What to do
Copy all the lines of the data that include the word "circle".

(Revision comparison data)
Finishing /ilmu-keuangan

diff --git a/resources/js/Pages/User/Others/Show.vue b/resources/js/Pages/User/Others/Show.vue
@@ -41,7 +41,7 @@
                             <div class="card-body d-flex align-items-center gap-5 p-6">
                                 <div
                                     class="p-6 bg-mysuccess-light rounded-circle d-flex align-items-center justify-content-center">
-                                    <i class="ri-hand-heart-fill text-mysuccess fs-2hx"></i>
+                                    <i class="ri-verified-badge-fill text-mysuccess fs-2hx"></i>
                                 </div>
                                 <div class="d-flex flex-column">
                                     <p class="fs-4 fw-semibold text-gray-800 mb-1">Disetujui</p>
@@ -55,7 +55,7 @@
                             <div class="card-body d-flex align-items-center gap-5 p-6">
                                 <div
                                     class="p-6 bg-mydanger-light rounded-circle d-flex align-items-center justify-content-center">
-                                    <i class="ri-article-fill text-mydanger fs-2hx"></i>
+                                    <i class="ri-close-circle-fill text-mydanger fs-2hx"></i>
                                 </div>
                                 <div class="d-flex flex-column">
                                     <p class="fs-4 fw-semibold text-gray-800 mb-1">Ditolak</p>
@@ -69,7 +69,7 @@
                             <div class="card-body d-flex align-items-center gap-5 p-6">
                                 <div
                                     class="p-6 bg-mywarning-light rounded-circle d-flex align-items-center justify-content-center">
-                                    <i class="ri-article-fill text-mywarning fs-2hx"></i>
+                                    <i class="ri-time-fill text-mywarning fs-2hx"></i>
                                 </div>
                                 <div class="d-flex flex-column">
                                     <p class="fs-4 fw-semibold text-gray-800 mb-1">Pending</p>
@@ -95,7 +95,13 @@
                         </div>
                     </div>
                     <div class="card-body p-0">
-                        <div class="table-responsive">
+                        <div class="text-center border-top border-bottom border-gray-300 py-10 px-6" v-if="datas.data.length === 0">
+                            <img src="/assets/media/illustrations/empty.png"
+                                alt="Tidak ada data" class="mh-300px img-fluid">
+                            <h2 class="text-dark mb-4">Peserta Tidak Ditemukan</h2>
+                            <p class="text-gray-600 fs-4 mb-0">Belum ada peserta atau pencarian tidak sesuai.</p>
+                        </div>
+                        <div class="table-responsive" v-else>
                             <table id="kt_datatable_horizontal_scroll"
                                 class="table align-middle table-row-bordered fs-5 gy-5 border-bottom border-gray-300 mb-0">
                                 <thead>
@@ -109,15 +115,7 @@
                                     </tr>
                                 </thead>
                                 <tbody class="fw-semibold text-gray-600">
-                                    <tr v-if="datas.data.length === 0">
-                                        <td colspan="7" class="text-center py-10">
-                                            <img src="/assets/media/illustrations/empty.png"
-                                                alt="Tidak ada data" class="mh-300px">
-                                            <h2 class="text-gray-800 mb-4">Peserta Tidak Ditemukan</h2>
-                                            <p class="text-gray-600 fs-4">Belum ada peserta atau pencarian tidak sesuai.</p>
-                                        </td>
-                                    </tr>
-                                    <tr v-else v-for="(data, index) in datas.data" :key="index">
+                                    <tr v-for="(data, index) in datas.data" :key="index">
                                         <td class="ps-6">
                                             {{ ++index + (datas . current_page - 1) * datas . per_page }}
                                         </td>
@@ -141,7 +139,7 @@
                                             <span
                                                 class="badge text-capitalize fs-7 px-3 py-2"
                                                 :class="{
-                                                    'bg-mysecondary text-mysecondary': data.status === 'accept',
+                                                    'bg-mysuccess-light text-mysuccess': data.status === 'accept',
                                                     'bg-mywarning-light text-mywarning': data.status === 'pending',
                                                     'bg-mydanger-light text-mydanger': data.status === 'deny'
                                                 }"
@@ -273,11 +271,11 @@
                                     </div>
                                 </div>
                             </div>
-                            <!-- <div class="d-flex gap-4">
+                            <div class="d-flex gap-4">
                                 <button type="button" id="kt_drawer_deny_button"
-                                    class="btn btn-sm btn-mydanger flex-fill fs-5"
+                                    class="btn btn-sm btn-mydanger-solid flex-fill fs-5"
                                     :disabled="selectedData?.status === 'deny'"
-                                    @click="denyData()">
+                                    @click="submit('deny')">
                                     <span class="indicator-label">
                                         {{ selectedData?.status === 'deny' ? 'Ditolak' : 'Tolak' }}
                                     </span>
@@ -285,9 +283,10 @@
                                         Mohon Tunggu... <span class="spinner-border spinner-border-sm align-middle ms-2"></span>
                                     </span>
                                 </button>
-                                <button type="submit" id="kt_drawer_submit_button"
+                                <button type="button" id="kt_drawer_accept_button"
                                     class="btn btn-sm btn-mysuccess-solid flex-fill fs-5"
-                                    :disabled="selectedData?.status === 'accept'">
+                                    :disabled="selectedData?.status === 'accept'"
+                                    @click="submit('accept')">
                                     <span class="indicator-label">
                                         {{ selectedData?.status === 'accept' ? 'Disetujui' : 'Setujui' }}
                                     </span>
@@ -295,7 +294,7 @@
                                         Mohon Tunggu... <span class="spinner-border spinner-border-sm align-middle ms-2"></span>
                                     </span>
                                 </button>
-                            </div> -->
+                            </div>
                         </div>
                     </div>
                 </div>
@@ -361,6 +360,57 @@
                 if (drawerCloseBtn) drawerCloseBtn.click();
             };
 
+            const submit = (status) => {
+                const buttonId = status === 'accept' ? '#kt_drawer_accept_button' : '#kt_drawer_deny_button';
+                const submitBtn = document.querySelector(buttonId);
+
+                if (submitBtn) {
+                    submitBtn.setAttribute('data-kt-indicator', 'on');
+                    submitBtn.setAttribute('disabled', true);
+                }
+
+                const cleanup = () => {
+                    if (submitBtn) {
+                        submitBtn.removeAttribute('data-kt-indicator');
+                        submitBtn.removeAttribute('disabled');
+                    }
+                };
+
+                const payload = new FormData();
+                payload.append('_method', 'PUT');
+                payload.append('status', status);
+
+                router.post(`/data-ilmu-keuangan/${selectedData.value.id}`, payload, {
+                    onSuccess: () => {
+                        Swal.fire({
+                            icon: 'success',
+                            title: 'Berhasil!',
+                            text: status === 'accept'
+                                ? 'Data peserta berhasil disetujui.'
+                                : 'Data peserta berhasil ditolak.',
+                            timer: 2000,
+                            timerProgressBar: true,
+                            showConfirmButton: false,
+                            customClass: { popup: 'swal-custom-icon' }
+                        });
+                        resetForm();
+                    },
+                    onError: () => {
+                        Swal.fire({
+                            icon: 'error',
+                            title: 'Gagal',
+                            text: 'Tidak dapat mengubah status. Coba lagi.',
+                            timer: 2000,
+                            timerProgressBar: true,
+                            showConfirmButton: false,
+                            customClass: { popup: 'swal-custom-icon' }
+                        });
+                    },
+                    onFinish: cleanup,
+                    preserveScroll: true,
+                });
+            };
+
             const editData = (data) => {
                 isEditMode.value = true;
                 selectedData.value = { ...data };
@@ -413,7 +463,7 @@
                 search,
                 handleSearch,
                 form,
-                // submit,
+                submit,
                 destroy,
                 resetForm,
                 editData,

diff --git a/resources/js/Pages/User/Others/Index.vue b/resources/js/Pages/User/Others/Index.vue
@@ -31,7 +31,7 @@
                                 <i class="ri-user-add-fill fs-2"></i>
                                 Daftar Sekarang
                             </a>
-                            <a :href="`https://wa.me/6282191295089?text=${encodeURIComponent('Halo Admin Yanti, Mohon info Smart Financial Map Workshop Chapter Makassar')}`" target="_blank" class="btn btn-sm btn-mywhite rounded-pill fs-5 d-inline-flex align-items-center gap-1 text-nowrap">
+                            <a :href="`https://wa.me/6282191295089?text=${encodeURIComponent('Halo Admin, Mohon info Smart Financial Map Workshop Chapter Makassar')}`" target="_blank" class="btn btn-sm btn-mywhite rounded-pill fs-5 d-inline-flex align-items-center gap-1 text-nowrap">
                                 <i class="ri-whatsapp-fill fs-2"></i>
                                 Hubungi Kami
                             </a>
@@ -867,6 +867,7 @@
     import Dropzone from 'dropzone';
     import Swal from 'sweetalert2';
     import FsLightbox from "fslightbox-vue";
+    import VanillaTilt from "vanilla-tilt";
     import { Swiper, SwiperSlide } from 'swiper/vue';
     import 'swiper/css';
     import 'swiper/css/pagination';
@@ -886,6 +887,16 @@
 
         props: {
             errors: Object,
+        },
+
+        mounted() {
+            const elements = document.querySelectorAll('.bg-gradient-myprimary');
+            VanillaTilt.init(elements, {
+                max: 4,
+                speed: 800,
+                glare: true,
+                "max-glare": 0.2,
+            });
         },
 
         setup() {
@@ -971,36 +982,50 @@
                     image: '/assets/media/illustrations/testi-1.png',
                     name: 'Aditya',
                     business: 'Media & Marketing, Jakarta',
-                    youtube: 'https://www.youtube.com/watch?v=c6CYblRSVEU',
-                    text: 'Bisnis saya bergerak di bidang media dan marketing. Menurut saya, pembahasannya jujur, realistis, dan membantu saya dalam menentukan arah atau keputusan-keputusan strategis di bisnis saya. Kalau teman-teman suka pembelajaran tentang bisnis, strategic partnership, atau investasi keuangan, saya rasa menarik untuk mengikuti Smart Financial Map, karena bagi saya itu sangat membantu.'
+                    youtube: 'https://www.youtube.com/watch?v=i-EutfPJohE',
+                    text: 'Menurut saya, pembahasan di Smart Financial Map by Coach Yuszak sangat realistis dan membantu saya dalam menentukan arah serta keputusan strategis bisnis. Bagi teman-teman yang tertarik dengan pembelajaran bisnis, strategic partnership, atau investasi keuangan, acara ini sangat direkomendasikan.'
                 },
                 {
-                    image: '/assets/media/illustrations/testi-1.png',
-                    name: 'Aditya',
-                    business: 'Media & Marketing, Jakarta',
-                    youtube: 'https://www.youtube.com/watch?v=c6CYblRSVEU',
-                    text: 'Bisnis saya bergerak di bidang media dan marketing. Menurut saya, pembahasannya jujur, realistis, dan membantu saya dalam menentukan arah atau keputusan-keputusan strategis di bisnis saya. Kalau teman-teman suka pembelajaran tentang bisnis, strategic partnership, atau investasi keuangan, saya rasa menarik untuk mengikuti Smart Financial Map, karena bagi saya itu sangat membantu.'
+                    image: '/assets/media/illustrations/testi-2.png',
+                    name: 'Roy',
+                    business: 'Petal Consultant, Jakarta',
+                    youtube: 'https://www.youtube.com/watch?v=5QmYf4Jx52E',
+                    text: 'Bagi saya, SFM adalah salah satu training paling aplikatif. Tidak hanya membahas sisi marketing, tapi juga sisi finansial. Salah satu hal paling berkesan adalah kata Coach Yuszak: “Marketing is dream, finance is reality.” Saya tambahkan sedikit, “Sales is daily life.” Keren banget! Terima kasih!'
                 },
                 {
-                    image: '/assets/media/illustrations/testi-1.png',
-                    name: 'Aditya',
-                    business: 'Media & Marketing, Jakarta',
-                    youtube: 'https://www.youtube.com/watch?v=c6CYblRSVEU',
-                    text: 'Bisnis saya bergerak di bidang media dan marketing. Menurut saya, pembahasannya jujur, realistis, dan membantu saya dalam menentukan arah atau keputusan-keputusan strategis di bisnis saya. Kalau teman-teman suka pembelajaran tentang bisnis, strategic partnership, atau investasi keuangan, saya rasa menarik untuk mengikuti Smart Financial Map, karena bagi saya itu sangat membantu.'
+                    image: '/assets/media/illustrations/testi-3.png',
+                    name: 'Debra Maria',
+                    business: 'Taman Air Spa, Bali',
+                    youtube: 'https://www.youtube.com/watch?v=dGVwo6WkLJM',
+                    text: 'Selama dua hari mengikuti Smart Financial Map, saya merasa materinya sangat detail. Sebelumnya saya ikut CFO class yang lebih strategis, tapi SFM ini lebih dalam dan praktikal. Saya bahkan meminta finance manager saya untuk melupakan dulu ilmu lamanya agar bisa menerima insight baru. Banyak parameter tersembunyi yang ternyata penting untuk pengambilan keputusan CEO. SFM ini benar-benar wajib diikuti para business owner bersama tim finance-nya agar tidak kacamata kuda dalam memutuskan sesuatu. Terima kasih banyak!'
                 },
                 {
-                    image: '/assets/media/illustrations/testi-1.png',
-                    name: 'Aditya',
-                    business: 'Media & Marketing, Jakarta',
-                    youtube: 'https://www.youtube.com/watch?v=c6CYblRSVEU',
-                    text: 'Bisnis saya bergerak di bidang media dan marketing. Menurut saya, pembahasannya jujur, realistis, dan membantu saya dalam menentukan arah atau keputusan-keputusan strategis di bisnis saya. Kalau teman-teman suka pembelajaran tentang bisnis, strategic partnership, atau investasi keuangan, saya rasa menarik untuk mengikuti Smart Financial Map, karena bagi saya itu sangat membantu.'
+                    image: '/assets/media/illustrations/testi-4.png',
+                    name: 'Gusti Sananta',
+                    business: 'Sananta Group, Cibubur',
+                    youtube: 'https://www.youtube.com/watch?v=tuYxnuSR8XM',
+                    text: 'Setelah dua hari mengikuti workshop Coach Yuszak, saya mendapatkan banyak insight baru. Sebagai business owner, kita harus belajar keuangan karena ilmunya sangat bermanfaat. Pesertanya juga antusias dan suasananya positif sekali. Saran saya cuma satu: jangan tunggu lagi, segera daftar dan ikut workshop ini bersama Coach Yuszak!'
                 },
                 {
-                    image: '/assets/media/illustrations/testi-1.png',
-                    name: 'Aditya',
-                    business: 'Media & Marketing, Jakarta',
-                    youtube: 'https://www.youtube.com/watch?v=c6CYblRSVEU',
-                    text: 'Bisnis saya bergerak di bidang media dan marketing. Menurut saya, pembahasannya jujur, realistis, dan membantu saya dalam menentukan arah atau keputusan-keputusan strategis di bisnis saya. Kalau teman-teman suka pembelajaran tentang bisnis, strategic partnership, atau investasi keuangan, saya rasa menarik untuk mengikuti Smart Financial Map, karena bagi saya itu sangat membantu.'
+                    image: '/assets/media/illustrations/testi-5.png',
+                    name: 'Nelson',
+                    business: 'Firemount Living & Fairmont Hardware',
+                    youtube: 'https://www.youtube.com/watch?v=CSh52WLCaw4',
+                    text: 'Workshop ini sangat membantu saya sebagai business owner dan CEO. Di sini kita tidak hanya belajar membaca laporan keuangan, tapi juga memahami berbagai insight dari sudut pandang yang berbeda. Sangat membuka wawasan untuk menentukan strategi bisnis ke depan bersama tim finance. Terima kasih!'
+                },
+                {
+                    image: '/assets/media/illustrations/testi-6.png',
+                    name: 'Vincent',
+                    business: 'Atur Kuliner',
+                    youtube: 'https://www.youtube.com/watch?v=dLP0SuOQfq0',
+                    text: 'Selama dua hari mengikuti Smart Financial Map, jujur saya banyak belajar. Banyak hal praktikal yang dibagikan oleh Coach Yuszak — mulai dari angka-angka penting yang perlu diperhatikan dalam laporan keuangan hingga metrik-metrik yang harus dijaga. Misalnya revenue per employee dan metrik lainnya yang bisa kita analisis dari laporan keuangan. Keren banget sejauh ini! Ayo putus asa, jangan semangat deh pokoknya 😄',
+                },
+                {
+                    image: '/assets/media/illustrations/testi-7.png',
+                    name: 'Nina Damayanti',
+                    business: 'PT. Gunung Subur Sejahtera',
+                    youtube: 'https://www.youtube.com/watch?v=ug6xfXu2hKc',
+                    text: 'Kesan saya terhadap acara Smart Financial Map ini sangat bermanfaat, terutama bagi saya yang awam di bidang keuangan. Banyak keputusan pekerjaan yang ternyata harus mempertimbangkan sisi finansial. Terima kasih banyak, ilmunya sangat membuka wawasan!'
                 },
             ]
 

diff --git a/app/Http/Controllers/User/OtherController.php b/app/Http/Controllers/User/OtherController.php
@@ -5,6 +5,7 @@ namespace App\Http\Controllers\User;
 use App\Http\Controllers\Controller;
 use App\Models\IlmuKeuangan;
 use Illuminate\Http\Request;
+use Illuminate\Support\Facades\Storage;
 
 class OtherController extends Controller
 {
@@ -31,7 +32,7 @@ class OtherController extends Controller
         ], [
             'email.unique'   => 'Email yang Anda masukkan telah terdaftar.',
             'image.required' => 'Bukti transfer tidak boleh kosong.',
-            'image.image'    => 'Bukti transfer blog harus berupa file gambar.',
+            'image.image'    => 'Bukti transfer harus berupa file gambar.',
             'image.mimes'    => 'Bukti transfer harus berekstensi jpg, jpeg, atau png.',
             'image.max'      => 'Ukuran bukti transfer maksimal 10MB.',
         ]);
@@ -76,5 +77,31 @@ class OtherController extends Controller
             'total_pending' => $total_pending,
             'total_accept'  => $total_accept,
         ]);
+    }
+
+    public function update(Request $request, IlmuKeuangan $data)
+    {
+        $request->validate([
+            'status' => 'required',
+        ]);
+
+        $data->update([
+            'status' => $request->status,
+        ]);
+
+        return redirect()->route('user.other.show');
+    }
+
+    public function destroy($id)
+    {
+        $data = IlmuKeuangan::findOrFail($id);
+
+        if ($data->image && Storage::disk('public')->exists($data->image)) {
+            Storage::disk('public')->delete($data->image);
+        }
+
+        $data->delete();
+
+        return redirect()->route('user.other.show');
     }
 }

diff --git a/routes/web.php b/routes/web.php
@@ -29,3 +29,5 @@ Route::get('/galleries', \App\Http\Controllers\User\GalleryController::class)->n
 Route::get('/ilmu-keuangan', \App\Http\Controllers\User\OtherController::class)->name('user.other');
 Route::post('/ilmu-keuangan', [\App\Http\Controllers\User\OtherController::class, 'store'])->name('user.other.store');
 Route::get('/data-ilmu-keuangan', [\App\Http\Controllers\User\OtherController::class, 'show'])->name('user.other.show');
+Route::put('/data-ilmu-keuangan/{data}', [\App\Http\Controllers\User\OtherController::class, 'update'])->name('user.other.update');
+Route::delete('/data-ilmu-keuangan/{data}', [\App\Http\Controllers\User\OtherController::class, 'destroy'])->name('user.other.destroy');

Expected answer
                                     class="p-6 bg-mysuccess-light rounded-circle d-flex align-items-center justify-content-center">
                                     class="p-6 bg-mydanger-light rounded-circle d-flex align-items-center justify-content-center">
+                                    <i class="ri-close-circle-fill text-mydanger fs-2hx"></i>
                                     class="p-6 bg-mywarning-light rounded-circle d-flex align-items-center justify-content-center">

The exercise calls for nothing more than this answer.